PROMPT: Return each line, exactly as given, from the one containing "in the Collection." through the end of the entries below, and skip the rest.

DATA EXTRACTS:
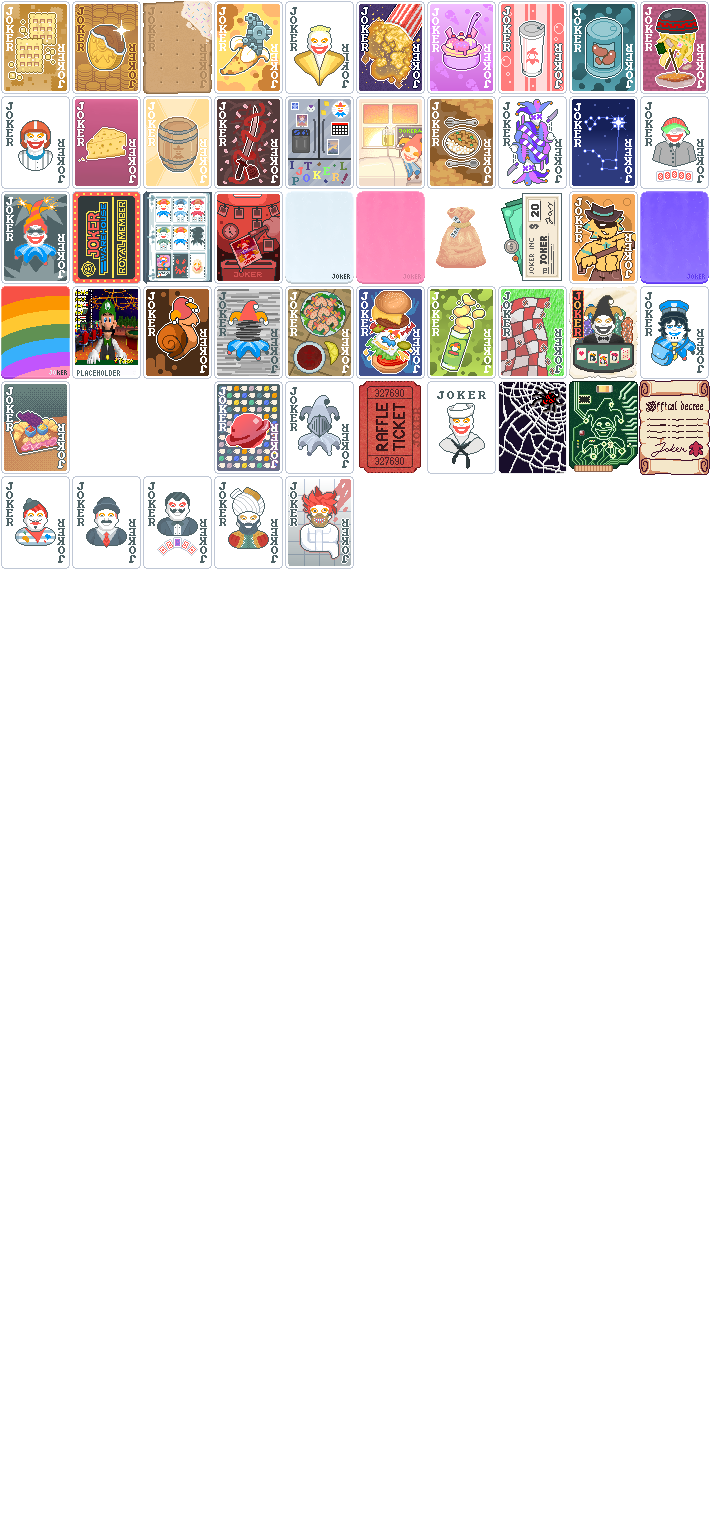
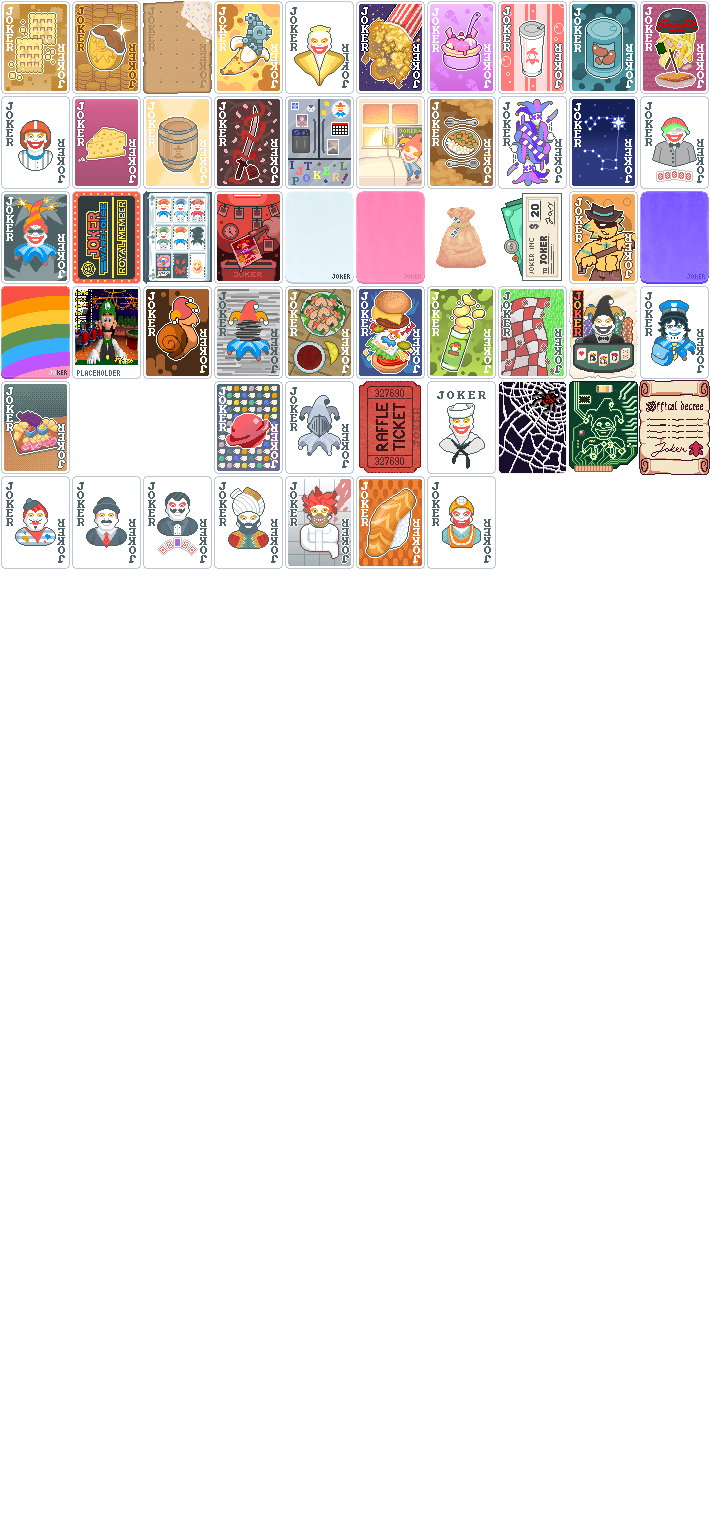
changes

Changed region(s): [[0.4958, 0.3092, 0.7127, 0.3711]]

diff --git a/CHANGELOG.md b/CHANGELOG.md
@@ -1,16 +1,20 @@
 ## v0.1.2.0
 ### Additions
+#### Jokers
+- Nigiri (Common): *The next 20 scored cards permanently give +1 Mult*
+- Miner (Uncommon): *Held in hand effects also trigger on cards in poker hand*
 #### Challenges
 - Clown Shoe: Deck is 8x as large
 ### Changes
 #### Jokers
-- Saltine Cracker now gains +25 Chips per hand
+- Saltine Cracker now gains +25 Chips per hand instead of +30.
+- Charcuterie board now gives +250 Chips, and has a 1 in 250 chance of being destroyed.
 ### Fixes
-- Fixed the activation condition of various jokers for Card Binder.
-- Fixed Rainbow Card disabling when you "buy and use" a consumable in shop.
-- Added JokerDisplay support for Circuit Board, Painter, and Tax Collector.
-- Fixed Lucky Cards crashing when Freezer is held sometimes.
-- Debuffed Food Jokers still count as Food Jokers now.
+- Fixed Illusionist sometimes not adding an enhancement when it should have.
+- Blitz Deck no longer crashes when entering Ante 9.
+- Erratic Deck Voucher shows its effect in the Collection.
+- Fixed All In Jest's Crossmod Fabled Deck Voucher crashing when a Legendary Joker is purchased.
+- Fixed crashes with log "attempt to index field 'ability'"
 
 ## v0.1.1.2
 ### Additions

TASK SOLUTION:
+- Erratic Deck Voucher shows its effect in the Collection.
+- Fixed All In Jest's Crossmod Fabled Deck Voucher crashing when a Legendary Joker is purchased.
+- Fixed crashes with log "attempt to index field 'ability'"
 
 ## v0.1.1.2
 ### Additions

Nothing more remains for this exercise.